Oh, and they like Motörhead. This album tells a story of a fox, which you can find out about all by yourselves. The music is a swirling collaboration of acoustic instruments, that weave together this story. It tells of old tales, the forests and hills, of men gathered around the fire or under the moon to make music (and women, obviously). The thrumming of the bodhran and the continuous flow of the hurdy-gurdy are excellend instruments to create the atmosphere of a forlorn age. Continuously pumping out sounds, while a bouzouki is played and other traditional elements come to play.

The record is a mixture of traditionals from Galicia and Bretagne. Also the work of folk band Milladoiro is used, for example the swooning ‘Agullas de Agarimo’, with its harder tones and dancable energy. Different is the fragile ‘An Dro’, which meanders through an eerie forest in the early morning, when the lush green is still moist and awakening. It’s music that takes you away from the concrete jungle, to a place more simple and easy. It may just be a small taste of the Gallician group Sangre De Muerdago, but offers a wide array of folkish enjoyment.

Underground Sounds: Martröð – Transmutation of Wounds

Label: Fallen Empire Records, Terratur Possessions
Band: Martröð
Origin: Iceland, United States, France, Italy

So, as a fan of the genre, I have to get in on Martröð. I think it’s a great record. Not phenomenal, but definitely great, if only for the way this has come together and how the result combines the strenghths of the partaking artists. But it is always tricky finding that right blend. For example, I really like baklava and fish & chips, but chucking it together might not work out as great as you think. There might be a secret combination, but finding it is hard, even more so with five artists.

So we take Wrest (Leviathan) and A.P. (Chaos Moon, Krieg) and add Thorns from Italy (Blut Aus Nord) and H.V Lyngdal (Wormlust), D.G.(Misþyrming) from Iceland. Finally MkM from France (Antaeus) takes on the vocals. The full resumé of these gentlemen I’ll leave out, it’ll take too much. The trick is how to put all of that together, over distances nonetheles, without starting to sound ‘a bit like everything’. Well, in that respect I have no answers, just that they did it wonderfully.

So what you get feels a lot like a cooking experiment, where everything is put in a big cauldron, where it starts to swirl around into a chaotic stream of dissonant noise and unholy sounds. ‘Draumleiðsla’ opens with blaring horns and a lot of strange bells, alerting the listener that something wicked this way comes. The track unfolds as a nightmarish, spiralling descent with bellowing vocals guiding you in your downward swirl. All obliterating chaos.

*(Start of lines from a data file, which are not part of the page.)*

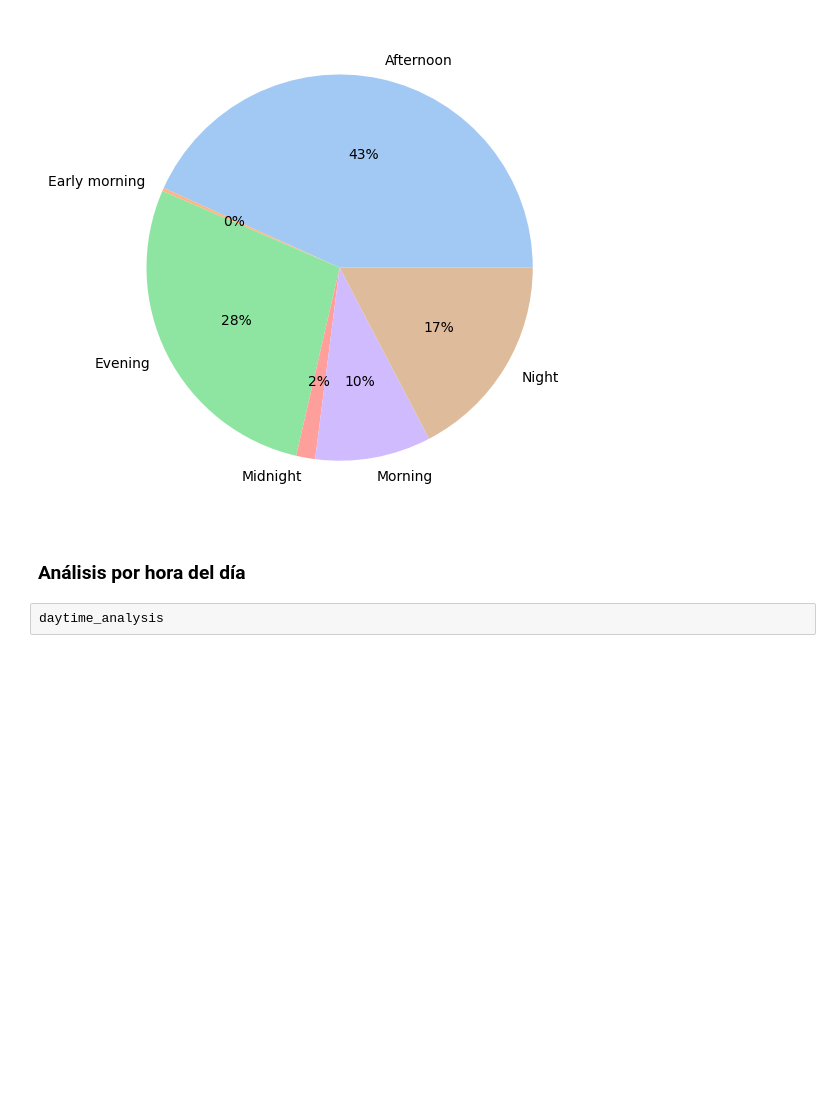
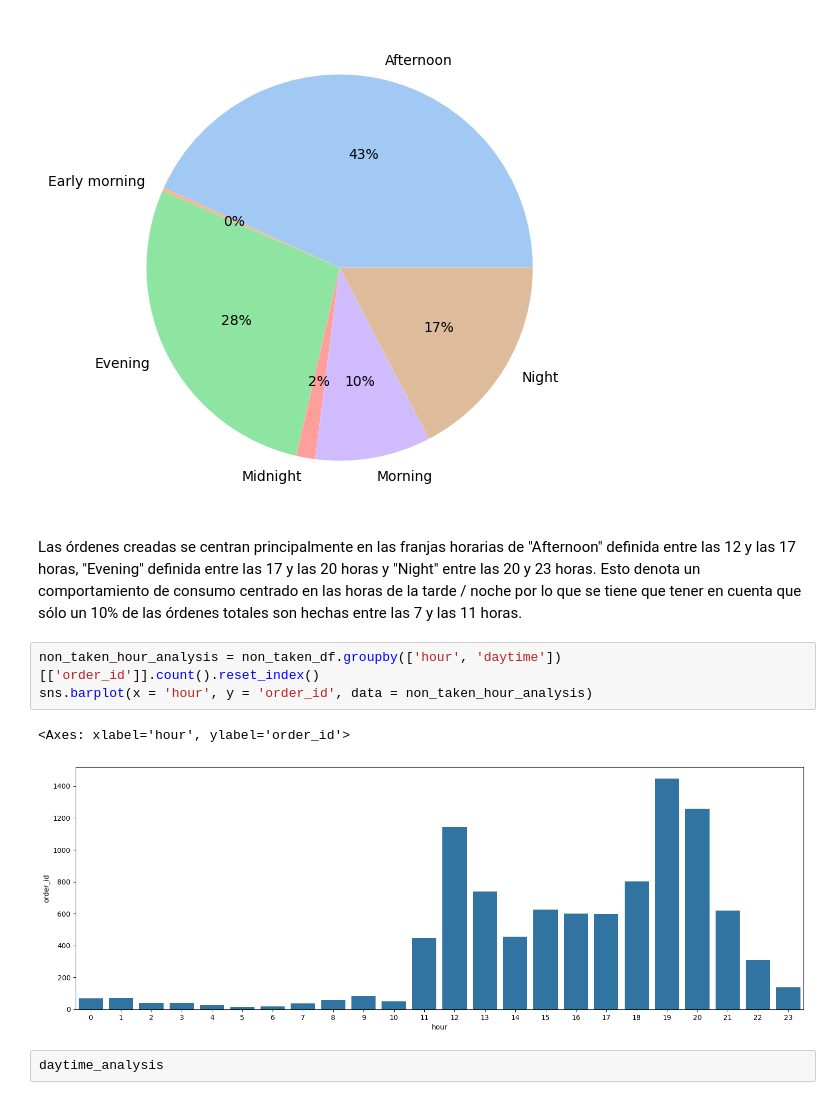
Before and after one commit to jdcarranzas/Prueba-Rappi, a Jupyter notebook: script.ipynb, the cells around one changed output. Cells and saved outputs as stored; diff of their text form; blank space fills up the shorter version.

Commit message:
Finalizando la parte de análisis de datos

```diff
--- a/script.ipynb
+++ b/script.ipynb
@@ -178,8 +180,14 @@ plt.pie(daytime_analysis['order_id'], labels = daytime_analysis['daytime'], colo
   Text(0.10571966712273091, -0.5906126920270669, '10%'),
   Text(0.5131860832594833, -0.31086981833042376, '17%')])
 [figure]
-# %% [markdown]
-### Análisis por hora del día
+# %% [markdown]
+Las órdenes creadas se centran principalmente en las franjas horarias de "Afternoon" definida entre las 12 y las 17 horas, "Evening" definida entre las 17 y las 20 horas y "Night" entre las 20 y 23 horas. Esto denota un comportamiento de consumo centrado en las horas de la tarde / noche por lo que se tiene que tener en cuenta que sólo un 10% de las órdenes totales son hechas entre las 7 y las 11 horas.
+# %%
+non_taken_hour_analysis = non_taken_df.groupby(['hour', 'daytime'])[['order_id']].count().reset_index()
+sns.barplot(x = 'hour', y = 'order_id', data = non_taken_hour_analysis)
+# %% [output]
+<Axes: xlabel='hour', ylabel='order_id'>
+[figure, added]
 # %%
 daytime_analysis
 # %% [output]
```
Also changed, not shown: parts of 1 cell of this notebook.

‘Draumleysa’ feels more static, more straight forward, instead of circular. The heavy drums suggest a marching beat, while the guitars create eery arches above on higher tones. With an enthrancing rhythm, this is one hellish track to go down with, mainly thanks to the irregular drums, that pound as hard as you could imagine. Mostly it’s just layer upon layer of intense heavy blackness and that is just awesome.

Martröð brings everything you expect on ‘Transmutation of Wounds’ and that is slightly disappointing. Such a collection of talented artists together, should not just do what is expected, but create something overwhelming. If this project continuous to record, I’m absolutely certain that this will be what it’ll do, the parts fit nicely together we now know, so let’s see how far it can go.